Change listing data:

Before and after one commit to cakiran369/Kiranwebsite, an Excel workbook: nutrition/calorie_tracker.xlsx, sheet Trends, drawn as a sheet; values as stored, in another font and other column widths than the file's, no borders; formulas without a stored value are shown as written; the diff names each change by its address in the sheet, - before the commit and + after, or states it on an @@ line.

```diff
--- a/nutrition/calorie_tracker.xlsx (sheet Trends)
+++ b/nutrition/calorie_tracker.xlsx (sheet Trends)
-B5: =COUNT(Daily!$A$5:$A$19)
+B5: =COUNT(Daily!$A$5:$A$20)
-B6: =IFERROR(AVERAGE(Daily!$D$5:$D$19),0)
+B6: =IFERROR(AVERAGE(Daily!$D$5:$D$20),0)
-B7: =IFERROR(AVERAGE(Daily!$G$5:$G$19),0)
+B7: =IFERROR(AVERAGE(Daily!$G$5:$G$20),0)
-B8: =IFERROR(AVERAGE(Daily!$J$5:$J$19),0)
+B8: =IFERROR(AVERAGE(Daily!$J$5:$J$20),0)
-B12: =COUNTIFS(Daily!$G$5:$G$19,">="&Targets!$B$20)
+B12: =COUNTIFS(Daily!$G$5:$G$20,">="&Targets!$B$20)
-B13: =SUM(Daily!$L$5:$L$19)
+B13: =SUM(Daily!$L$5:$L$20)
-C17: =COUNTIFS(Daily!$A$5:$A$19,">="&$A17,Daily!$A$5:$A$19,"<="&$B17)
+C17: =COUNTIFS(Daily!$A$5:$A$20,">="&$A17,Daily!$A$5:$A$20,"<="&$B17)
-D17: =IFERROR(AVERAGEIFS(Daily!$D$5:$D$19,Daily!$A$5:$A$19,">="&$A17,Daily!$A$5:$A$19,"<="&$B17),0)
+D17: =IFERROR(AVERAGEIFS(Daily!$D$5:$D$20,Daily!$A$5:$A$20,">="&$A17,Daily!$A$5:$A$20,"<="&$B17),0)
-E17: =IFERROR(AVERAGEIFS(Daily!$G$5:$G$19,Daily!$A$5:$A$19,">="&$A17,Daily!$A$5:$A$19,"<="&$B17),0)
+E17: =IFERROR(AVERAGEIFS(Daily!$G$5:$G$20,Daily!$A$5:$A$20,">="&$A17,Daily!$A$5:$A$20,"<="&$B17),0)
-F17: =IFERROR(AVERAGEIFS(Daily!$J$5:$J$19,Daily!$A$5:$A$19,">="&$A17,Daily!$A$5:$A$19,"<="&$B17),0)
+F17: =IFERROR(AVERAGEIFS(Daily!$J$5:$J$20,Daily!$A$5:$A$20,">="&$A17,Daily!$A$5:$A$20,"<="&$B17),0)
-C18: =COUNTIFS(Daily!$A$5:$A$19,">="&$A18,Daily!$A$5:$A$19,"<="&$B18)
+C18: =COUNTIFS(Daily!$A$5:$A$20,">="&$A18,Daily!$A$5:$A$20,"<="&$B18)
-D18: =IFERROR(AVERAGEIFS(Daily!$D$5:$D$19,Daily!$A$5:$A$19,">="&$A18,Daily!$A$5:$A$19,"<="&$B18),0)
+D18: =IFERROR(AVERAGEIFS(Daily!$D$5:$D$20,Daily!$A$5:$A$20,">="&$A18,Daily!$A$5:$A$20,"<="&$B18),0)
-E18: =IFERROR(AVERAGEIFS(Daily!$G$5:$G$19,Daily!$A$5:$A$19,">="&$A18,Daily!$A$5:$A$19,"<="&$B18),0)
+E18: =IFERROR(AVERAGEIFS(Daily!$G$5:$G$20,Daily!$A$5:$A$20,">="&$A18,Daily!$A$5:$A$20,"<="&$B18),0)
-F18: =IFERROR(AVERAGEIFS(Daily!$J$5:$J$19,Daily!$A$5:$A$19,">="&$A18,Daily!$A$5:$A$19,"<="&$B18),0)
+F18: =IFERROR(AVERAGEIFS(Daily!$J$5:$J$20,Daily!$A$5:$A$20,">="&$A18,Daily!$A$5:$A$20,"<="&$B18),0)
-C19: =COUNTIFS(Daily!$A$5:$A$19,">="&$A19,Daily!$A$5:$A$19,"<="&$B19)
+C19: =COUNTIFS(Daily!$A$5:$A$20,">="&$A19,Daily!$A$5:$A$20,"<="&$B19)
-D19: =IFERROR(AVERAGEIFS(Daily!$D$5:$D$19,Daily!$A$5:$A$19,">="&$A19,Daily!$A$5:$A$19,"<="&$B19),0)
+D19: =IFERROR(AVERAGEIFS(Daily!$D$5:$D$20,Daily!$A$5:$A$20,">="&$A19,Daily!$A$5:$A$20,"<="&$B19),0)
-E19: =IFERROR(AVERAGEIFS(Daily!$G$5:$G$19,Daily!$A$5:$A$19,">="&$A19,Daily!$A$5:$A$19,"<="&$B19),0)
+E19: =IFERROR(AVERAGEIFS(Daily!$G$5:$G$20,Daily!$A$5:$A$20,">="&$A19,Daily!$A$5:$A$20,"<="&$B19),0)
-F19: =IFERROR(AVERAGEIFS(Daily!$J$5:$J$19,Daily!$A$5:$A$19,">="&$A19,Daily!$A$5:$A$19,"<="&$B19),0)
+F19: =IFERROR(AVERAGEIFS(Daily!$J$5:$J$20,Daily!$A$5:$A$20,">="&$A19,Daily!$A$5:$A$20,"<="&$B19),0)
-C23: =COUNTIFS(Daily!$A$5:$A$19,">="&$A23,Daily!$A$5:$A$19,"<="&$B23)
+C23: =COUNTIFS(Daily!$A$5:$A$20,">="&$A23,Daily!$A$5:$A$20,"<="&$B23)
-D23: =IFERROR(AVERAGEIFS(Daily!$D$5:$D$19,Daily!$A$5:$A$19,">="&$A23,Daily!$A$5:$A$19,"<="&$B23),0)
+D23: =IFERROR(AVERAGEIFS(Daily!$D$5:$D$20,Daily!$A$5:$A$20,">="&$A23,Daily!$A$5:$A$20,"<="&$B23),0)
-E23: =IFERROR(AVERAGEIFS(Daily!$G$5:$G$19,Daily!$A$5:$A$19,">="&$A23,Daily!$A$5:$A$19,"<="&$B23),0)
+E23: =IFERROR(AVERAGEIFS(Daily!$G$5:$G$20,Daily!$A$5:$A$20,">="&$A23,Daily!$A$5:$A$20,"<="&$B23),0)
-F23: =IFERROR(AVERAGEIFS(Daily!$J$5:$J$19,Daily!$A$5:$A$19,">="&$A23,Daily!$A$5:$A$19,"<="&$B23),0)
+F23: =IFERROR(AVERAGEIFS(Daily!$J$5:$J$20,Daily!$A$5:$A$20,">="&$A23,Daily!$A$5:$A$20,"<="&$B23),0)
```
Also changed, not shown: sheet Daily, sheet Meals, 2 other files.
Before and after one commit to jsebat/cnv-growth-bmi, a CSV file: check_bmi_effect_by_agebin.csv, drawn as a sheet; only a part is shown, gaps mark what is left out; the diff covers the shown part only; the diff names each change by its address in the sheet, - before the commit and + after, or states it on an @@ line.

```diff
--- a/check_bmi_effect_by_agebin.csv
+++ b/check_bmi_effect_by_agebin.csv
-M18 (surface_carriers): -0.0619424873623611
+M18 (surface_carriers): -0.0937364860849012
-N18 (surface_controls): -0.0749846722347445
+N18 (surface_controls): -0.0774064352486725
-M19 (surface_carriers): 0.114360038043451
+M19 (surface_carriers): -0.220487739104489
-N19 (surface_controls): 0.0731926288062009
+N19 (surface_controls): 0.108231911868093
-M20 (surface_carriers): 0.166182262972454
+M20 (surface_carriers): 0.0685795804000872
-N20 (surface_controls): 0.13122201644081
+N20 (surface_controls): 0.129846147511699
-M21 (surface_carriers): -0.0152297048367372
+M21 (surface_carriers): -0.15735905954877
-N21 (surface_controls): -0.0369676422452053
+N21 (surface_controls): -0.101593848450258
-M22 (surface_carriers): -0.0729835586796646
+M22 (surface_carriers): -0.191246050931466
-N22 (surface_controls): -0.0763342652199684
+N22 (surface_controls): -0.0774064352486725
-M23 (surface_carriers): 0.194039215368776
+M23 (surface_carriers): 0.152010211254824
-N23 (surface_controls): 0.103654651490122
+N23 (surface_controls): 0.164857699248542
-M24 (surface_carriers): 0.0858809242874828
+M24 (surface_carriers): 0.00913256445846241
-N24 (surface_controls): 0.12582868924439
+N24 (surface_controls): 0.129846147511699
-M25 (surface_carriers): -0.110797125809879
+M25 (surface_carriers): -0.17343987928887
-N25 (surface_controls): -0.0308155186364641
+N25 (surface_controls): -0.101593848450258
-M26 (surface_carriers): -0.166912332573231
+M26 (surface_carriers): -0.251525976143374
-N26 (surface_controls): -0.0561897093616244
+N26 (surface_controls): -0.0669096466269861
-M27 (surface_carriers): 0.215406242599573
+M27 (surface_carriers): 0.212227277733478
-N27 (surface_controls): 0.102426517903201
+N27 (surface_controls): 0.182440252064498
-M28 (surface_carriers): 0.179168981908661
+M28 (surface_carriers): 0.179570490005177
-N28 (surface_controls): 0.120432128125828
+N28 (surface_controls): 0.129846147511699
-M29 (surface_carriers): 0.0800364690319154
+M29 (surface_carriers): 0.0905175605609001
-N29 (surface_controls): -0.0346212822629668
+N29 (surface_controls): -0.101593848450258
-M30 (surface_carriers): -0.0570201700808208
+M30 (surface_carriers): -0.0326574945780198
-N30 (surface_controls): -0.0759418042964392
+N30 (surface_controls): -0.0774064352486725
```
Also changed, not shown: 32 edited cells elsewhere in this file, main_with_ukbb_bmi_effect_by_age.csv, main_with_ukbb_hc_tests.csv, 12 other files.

Task to carry out: If a line of the data above contains "sheet", copy it out.

Written reply:
Before and after one commit to cakiran369/Kiranwebsite, an Excel workbook: nutrition/calorie_tracker.xlsx, sheet Trends, drawn as a sheet; values as stored, in another font and other column widths than the file's, no borders; formulas without a stored value are shown as written; the diff names each change by its address in the sheet, - before the commit and + after, or states it on an @@ line.
--- a/nutrition/calorie_tracker.xlsx (sheet Trends)
+++ b/nutrition/calorie_tracker.xlsx (sheet Trends)
Also changed, not shown: sheet Daily, sheet Meals, 2 other files.
Before and after one commit to jsebat/cnv-growth-bmi, a CSV file: check_bmi_effect_by_agebin.csv, drawn as a sheet; only a part is shown, gaps mark what is left out; the diff covers the shown part only; the diff names each change by its address in the sheet, - before the commit and + after, or states it on an @@ line.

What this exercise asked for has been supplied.